Pam then ran head-on into the corporate reform movement, which arrived in Charlotte via a new, Broad Foundation-trained superintendent, Peter Gorman. She saw first-hand the problems these strategies were causing for schools such as her son’s, as well as their devastating effects on teachers. She now spend a lot of her time fighting high-stakes testing.
Pamela jumped at the chance to help co-found Parents Across America, and to be part of a national campaign for more rational school policies. It’s been great to work with such dynamic advocates from around the country. She was on the first PAA board, helping to write the bylaws. Now she’s eager to help find ways to expand PAA’s reach and give it a larger national voice.
In her spare time, Pamela works as a historian. She’s currently working on a new edition of a college textbook on the history of American sports. Next up is a history of West Charlotte High School, a historically black school that became the flagship for Charlotte’s nationally acclaimed busing program, and is now resegregated and struggling. Although her son is now in middle school, she’s still the “butterfly lady” at Shamrock Gardens, and spends a good bit of time with first and fourth graders in the school’s butterfly gardens. You can read some of her reflections on her time at Shamrock on her “Seen from the ‘Rock” blog: http://seenfromtherock.blogspot.com/.
Dora Taylor (Seattle, WA – PAA-Seattle)
Dora Taylor is a Founding Member of Parents Across America and the first President of the organization. Ms. Taylor is currently on the League of Women Voters Education Committee and a featured writer of The Progressive Magazine’s new education section Public School $hakedown. Besides being editor of the blog Seattle Education, Dora is an Architect and offers Architecture 101 classes to students in grades 3 through high school. Her daughter is a recent graduate of the Seattle Public Schools.
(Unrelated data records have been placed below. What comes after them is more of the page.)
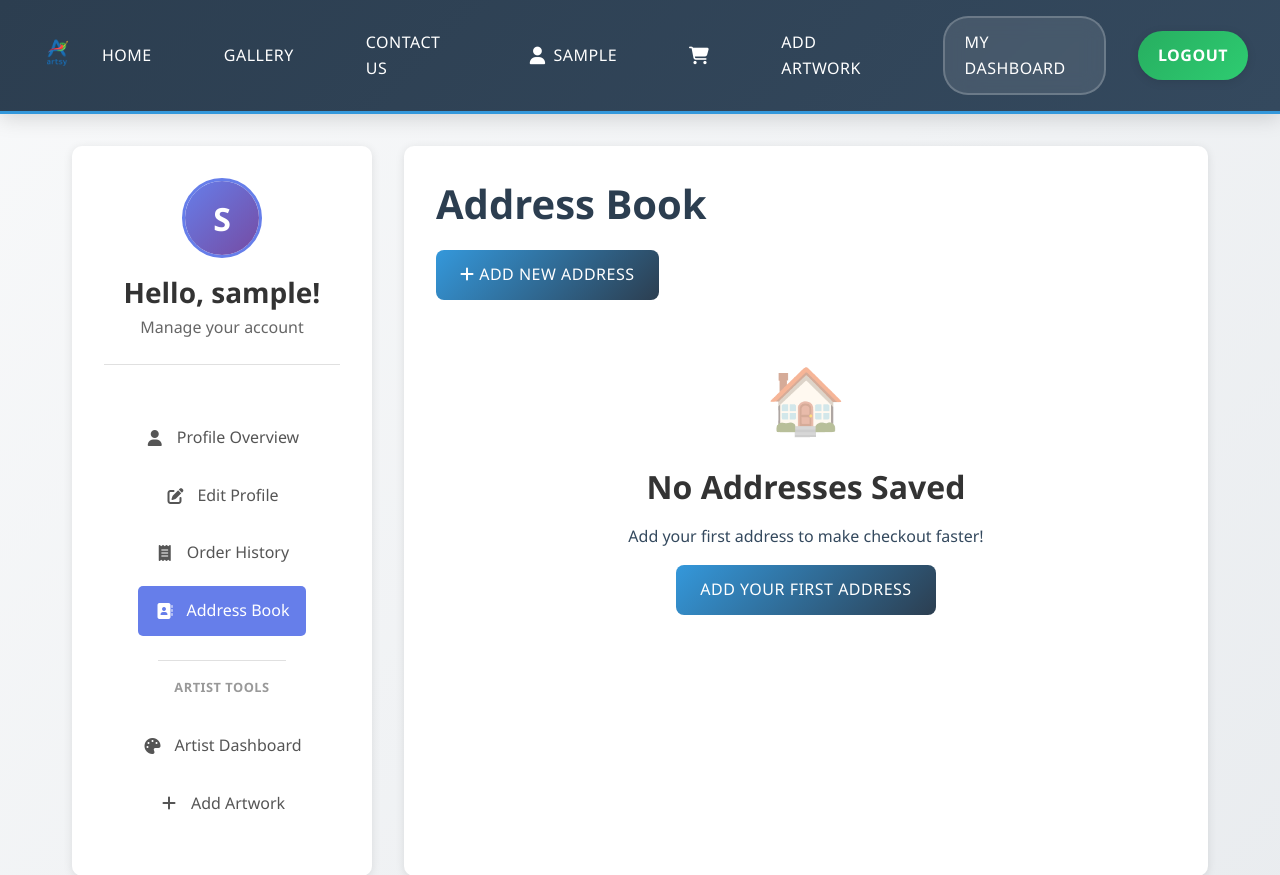
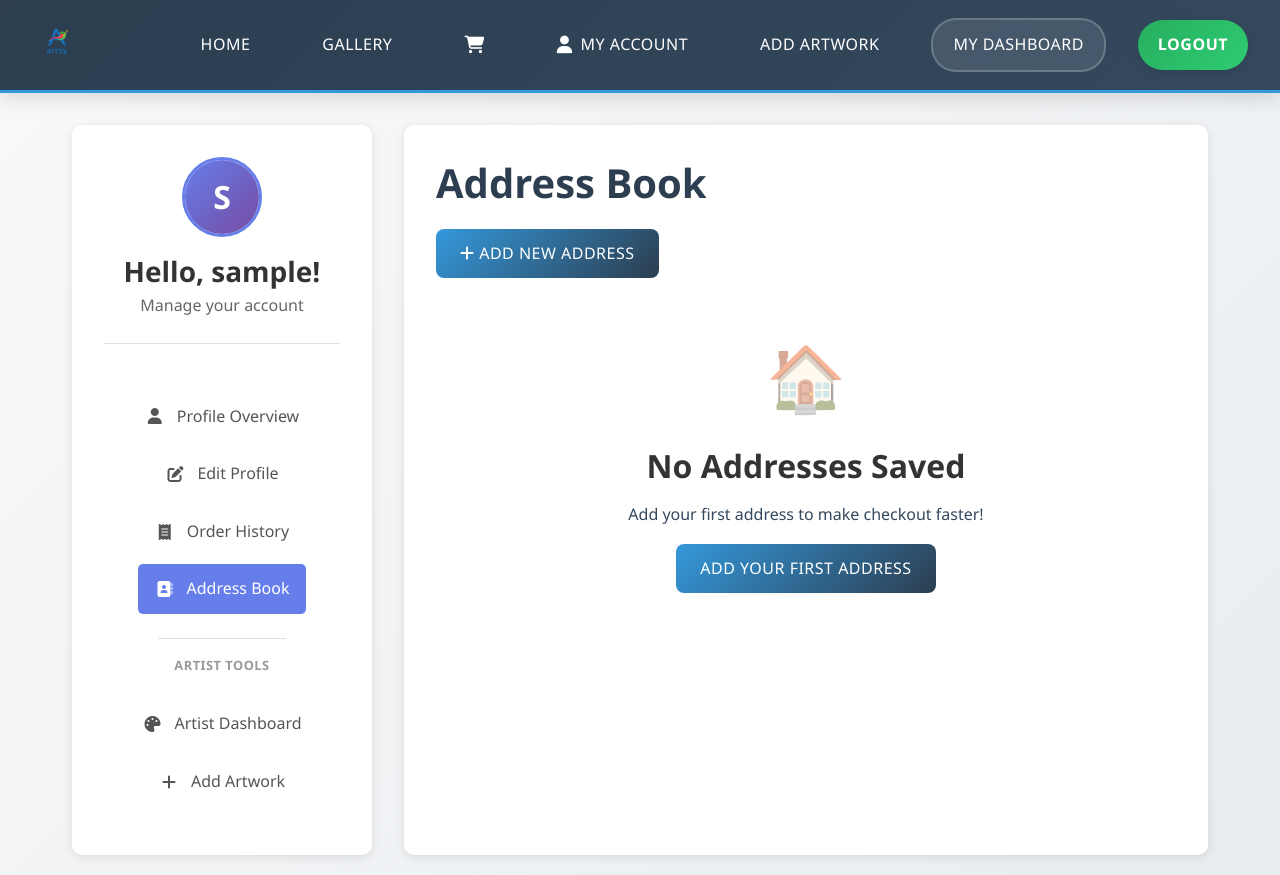
Before and after one commit to renad03-20/e-commerce-website, a Django app: page /accounts/addresses/ in a window 1280 px wide. Shown: the top 875 px of the page. Run offline with Django 5.2, Linux system fonts and the light colour scheme; the visitor is signed in with stand-in values (Sample User, id 1); data comes from the database, SQL or seed files in the repository; data that the repository does not hold is empty; some libraries are stand-ins or nearby versions; some web fonts are replaced.

Commit message:
remove username & contact us from nav bar

```diff
--- a/templates/base.html
+++ b/templates/base.html
@@ -37,21 +37,26 @@
                     <ul>
                         <li><a href="{% url 'home' %}">Home</a></li>
                         <li><a href="{% url 'artwork_list' %}">Gallery</a></li>
-                        <li><a href="#">Contact Us</a></li>
+                        <!-- <li><a href="#">Contact Us</a></li> -->
 
                         {% if user.is_authenticated %}
                             <!-- User is logged in -->
-                            <li>
+                            <!-- <li>
                                 <a href="#">
                                     <i class="fa-solid fa-user"></i> {{ user.username }}
                                 </a>
-                            </li>
+                            </li> -->
                             <li>
                                 <a href="{% url 'cart:cart_detail' %}">
                                     <i class="fa-solid fa-cart-shopping"></i>
                                     {% if cart_total_quantity and cart_total_quantity > 0 %}
                                         <span class="cart-count">{{ cart_total_quantity }}</span>
                                     {% endif %}
+                                </a>
+                            </li>
+                            <li>
+                                <a href="{% url 'accounts:profile' %}">
+                                    <i class="fa-solid fa-user"></i> My Account
                                 </a>
                             </li>
                             {% if is_artist %}
```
Julie Woestehoff has been with the Chicago-based organization Parents United for Responsible Education (PURE) for 24 years, and has been its executive director since 1995. She is the parent of two Chicago Public School graduates, a veteran elected local school council member, and writer of the blog, PURE Thoughts, which covers key education issues.
Julie is regularly interviewed by local and national media outlets for the parents’ perspective on education issues; she has been a guest on the TODAY show and on NPR’s Talk of the Nation, and has been interviewed by CNN, MSNBC, the New York Times, TIME Magazine and other media outlets.
Julie has written three self-published books; one about creating a powerful parent organization modeled on PURE, one about PURE’s fight against high-stakes testing in Chicago, and a third, co-written with FairTest’s Monty Neill, called “Chicago School Reform: Lessons for the Nation.” She’s published essays in Education Week, Rethinking Schools, and Catalyst. Her chapter, “Just Parents Challenge Mayor Daley, Arne Duncan, and Renaissance 2010,” appears in the book “Educational Courage,” which the Christian Science Monitor named as one of the “15 must-read books about K-12 education in the US” for 2012.
Julie was awarded the 2002 Tobey Prinz Award for Community Organizing by the Rogers Park (Chicago) Community Action Network. In 2003, along with the rest of the PURE staff, she won the Ford Foundation’s Leadership for a Changing World Award, which recognized powerful grass-roots leadership. In 2004, she was named one of the 100 Most Powerful Women in Chicago by the Chicago Sun-Times, and was the only non-educator in their Top Ten Powerful Women in Education. In 2010, Julie co-founded the new national group, Parents Across America, which she currently serves as Secretary.
Julie holds a BA from Northwestern University and an MA and ABD from the University of Chicago, where her area of study was medieval Norse literature. She claims that, rather than continue to study Valkyries, she decided it would be more fun to try to become one.